*20 In point of error thirty-six appellant contends that we should not continue to adhere to the proposition that a judge need not define “deliberately.” First, appellant did not object to the jury charge at the punishment phase, and, thus, no error is preserved for review. However, even assuming a proper objection, we have long held that such a definition is not necessary. Lewis v. State, 815 S.W.2d 560, 563 (Tex.Cr.App.1991). Appellant also maintains that the evidence is insufficient to support the jury’s determination that the appellant acted deliberately. We disagree. Our review of the record convinces us that any rational trier of fact could have found that appellant acted deliberately in murdering her husband and two children. Point of error thirty-six is overruled.

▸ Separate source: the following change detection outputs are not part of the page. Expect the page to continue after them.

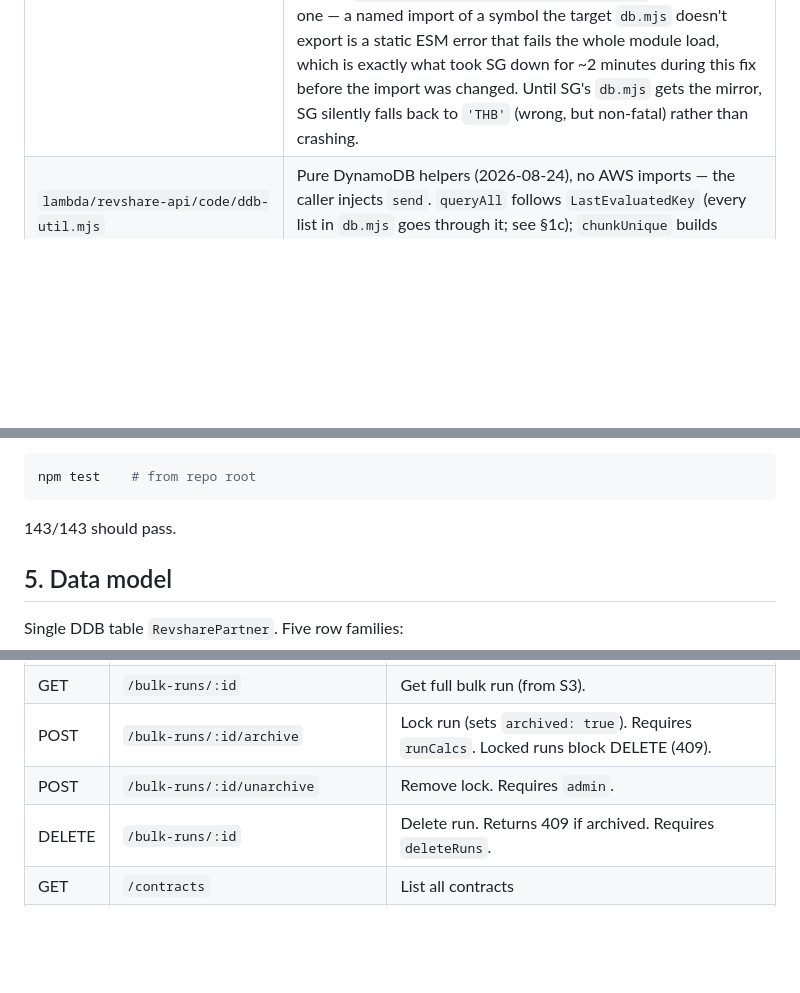
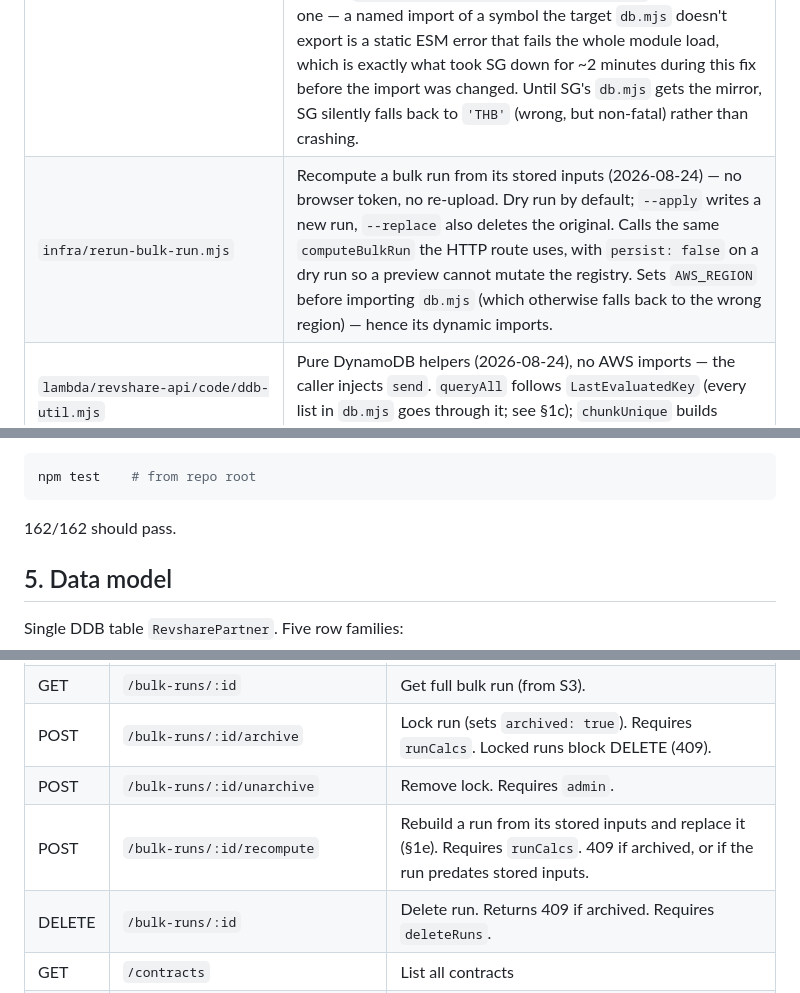
Before and after one commit to ozziewang-bit/revshare-aws, a Markdown page: CLAUDE.md, 3 parts joined by grey strips. Drawn GitHub-style; blank space fills up the shorter version.

````diff
--- a/CLAUDE.md
+++ b/CLAUDE.md
@@ -347,6 +411,7 @@ Account `<YOUR_AWS_ACCOUNT_ID>`, region `ap-northeast-1`. IAM user `<your-iam-us
 | `lambda/revshare-api/code/engine.mjs` | Pure calculation engine. No AWS SDK. Tested via `node:test`. |
 | `lambda/revshare-api/code/csv.mjs` | CSV parser + validation. |
 | `lambda/revshare-api/code/db.mjs` | DynamoDB + S3 wrappers for every row family: Partner, Merchant (store registry), Contract, Run, BulkRun, machine-model Config. Also exports `DEFAULT_CURRENCY` (2026-08-09) — the region's default currency for auto-created contract stubs, `process.env.REVSHARE_CURRENCY` overridable, `'THB'` here. Every list function paginates via `ddb-util.mjs`'s `queryAll` as of 2026-08-24 — do not add one that doesn't (§1c). Also exports `putMerchantsBatch` (BatchWriteItem + `UnprocessedItems` retry) and `merchantItem`, the item builder it shares with `putMerchant`. This file is **never synced between regions**, so the Singapore `db.mjs` must define its own `DEFAULT_CURRENCY` (default `'SGD'`) by hand — see §5/§8. `bulk-runs.mjs` reads it via a namespace import (`import * as dbModule from '../db.mjs'`), not a named one — a named import of a symbol the target `db.mjs` doesn't export is a static ESM error that fails the whole module load, which is exactly what took SG down for ~2 minutes during this fix before the import was changed. Until SG's `db.mjs` gets the mirror, SG silently falls back to `'THB'` (wrong, but non-fatal) rather than crashing. |
+| `infra/rerun-bulk-run.mjs` | Recompute a bulk run from its stored inputs (2026-08-24) — no browser token, no re-upload. Dry run by default; `--apply` writes a new run, `--replace` also deletes the original. Calls the same `computeBulkRun` the HTTP route uses, with `persist: false` on a dry run so a preview cannot mutate the registry. Sets `AWS_REGION` before importing `db.mjs` (which otherwise falls back to the wrong region) — hence its dynamic imports. |
 | `lambda/revshare-api/code/ddb-util.mjs` | Pure DynamoDB helpers (2026-08-24), no AWS imports — the caller injects `send`. `queryAll` follows `LastEvaluatedKey` (every list in `db.mjs` goes through it; see §1c); `chunkUnique` builds duplicate-free `BatchWriteItem` batches. |
 | `lambda/revshare-api/code/payout.mjs` | Pure payout-decision module (2026-08-07). No AWS imports. Exports `merchantRowChanged` (2026-08-24 — is a roster row worth writing back? see §1c), `ruleHasValue` (does a rule tree pay anything?), `contractNeedsTerms` (also requires a valid `aggregationMode` as of 2026-08-09, to agree with `payoutDecision`), `indexContractsByName`/`resolveLabel` (name-based roster resolution). |
 | `lambda/revshare-api/code/routes/` | partners.mjs, runs.mjs |
@@ -396,7 +461,7 @@ Run all tests:
 ```bash
 npm test    # from repo root
 ```
-143/143 should pass.
+162/162 should pass.
 
 ## 5. Data model
 
@@ -457,6 +522,7 @@ migrated `CONTRACT` rule can be checked against its `PARTNER` source.
 | GET | `/bulk-runs/:id` | Get full bulk run (from S3). |
 | POST | `/bulk-runs/:id/archive` | Lock run (sets `archived: true`). Requires `runCalcs`. Locked runs block DELETE (409). |
 | POST | `/bulk-runs/:id/unarchive` | Remove lock. Requires `admin`. |
+| POST | `/bulk-runs/:id/recompute` | Rebuild a run from its stored inputs and replace it (§1e). Requires `runCalcs`. 409 if archived, or if the run predates stored inputs. |
 | DELETE | `/bulk-runs/:id` | Delete run. Returns 409 if archived. Requires `deleteRuns`. |
 | GET | `/contracts` | List all contracts |
 | POST | `/contracts` | Create contract. Requires `manageMerchants`. |
````
Also changed, not shown: other parts of CLAUDE.md (+68 -4 lines).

In point of error thirty-seven appellant maintains that the use of the term “probability” in the second special issue unconstitutionally allows the jury to answer that issue on evidence less than beyond a reasonable doubt. We disagree. Appellant’s precise contention was rejected by this court in Sosa v. State, 769 S.W.2d 909, 916-17 (Tex.Cr.App.1989), where we found it inconsistent with the very language of Article 37.071(c), which requires the jury to answer each of the special issues beyond a reasonable doubt. Point of error thirty-seven is overruled.
The judgment and sentence are affirmed.
CLINTON, J., concurs in the result.
BAIRD, J., dissents.
MALONEY, J., not participating.